Source records ->
——

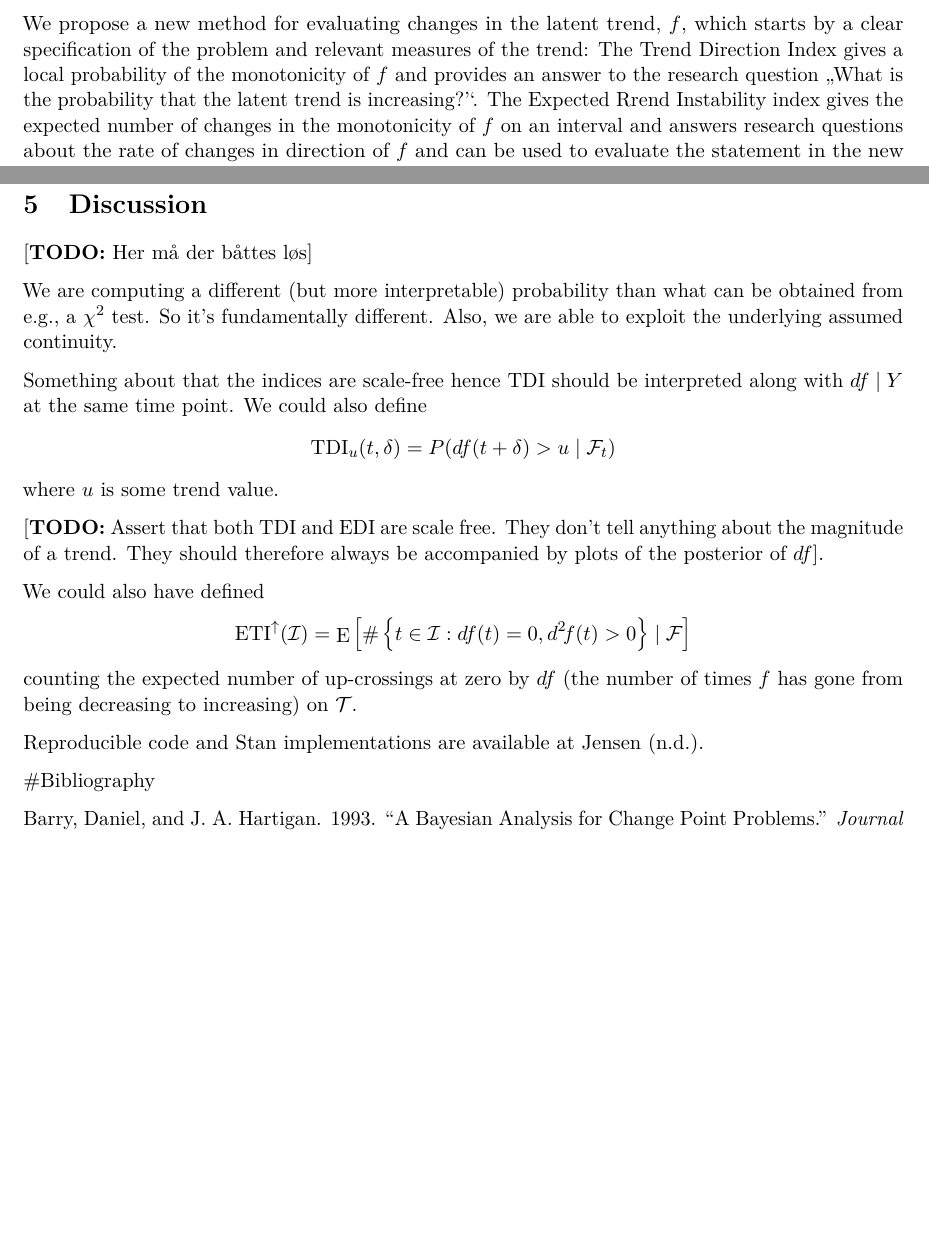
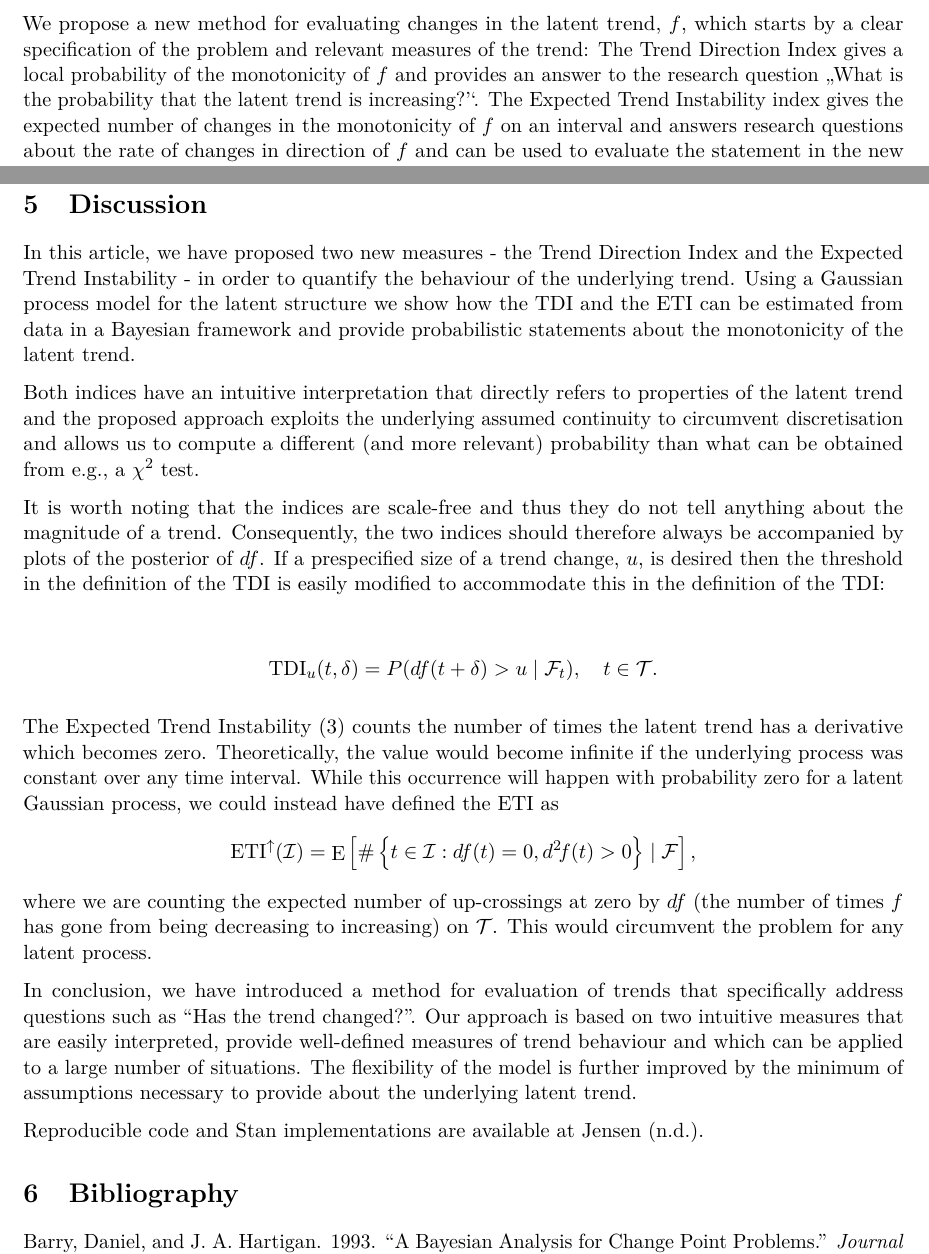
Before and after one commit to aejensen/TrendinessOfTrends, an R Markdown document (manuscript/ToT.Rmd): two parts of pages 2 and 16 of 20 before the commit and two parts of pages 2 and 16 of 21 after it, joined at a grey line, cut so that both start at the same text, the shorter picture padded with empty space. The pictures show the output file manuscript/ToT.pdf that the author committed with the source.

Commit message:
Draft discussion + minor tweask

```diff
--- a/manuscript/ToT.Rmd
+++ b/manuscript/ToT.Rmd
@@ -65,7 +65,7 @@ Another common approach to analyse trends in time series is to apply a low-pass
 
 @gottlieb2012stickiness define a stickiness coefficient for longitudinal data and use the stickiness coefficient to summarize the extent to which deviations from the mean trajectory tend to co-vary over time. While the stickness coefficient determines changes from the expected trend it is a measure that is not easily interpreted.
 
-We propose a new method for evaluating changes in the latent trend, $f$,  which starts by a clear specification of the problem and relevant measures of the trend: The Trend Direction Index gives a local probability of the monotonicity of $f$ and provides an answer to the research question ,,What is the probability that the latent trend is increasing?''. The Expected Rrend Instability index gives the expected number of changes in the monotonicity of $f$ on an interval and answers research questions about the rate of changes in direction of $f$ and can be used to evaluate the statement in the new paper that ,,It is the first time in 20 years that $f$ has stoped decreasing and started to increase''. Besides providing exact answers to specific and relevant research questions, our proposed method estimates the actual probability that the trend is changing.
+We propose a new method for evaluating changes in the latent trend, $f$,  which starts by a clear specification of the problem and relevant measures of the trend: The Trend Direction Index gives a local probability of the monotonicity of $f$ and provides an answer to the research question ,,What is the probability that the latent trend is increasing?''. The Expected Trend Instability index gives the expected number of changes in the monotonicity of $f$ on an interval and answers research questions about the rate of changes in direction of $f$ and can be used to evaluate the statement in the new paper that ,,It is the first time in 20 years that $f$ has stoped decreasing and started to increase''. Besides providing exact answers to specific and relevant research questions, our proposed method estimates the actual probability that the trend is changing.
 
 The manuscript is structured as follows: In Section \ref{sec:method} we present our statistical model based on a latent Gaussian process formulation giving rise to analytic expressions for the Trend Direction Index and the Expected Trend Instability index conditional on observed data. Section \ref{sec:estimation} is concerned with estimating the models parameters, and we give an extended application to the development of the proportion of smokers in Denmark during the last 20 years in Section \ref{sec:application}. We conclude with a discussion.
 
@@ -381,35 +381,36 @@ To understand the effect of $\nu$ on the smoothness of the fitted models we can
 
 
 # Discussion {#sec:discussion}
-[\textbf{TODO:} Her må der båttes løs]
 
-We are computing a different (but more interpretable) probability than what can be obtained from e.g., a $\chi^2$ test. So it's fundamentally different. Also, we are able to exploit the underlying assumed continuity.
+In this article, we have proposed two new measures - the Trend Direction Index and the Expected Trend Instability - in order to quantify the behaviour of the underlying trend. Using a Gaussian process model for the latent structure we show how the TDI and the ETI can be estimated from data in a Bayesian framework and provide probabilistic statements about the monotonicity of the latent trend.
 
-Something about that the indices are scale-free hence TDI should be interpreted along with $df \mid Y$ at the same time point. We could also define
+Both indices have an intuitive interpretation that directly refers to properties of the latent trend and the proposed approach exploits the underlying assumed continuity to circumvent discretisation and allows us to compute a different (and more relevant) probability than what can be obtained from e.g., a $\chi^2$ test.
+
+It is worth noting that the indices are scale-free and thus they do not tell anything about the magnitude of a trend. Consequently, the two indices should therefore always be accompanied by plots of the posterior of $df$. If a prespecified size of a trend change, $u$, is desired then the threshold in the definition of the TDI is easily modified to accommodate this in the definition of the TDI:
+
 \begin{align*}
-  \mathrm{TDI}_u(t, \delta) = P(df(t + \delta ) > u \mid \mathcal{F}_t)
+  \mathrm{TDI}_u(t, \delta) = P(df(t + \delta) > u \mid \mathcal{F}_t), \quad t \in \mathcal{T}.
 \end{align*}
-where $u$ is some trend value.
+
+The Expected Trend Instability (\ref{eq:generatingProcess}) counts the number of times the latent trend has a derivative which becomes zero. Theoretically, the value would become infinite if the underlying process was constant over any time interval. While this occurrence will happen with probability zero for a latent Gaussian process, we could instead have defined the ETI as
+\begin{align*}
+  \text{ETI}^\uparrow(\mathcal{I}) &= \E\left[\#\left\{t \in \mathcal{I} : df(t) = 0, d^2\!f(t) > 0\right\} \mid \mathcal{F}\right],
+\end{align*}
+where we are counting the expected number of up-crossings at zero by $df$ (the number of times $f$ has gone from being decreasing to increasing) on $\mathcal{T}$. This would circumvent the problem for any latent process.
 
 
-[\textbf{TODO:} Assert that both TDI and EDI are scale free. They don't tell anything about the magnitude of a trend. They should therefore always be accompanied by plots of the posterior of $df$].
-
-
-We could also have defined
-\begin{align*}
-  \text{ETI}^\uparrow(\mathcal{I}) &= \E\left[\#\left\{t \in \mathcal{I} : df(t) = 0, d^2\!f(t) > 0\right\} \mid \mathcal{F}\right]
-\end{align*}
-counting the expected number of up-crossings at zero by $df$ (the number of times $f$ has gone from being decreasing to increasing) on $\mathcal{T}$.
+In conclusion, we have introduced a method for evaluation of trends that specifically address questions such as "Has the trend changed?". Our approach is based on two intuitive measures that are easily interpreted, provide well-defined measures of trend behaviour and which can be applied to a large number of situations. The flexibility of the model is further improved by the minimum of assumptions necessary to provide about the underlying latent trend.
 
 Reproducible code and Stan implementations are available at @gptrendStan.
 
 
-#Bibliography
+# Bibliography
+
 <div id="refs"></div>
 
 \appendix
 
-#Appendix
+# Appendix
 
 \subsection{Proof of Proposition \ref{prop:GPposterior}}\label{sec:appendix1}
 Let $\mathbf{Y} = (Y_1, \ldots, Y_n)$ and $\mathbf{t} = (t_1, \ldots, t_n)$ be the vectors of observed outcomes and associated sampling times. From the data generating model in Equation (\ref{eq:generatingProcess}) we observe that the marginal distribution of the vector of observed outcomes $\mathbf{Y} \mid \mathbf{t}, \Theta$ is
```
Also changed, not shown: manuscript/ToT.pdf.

——

Assignment -> Review the preceding data and report every line that includes the string "zero".

Solution below ->
+The Expected Trend Instability (\ref{eq:generatingProcess}) counts the number of times the latent trend has a derivative which becomes zero. Theoretically, the value would become infinite if the underlying process was constant over any time interval. While this occurrence will happen with probability zero for a latent Gaussian process, we could instead have defined the ETI as
+where we are counting the expected number of up-crossings at zero by $df$ (the number of times $f$ has gone from being decreasing to increasing) on $\mathcal{T}$. This would circumvent the problem for any latent process.
-counting the expected number of up-crossings at zero by $df$ (the number of times $f$ has gone from being decreasing to increasing) on $\mathcal{T}$.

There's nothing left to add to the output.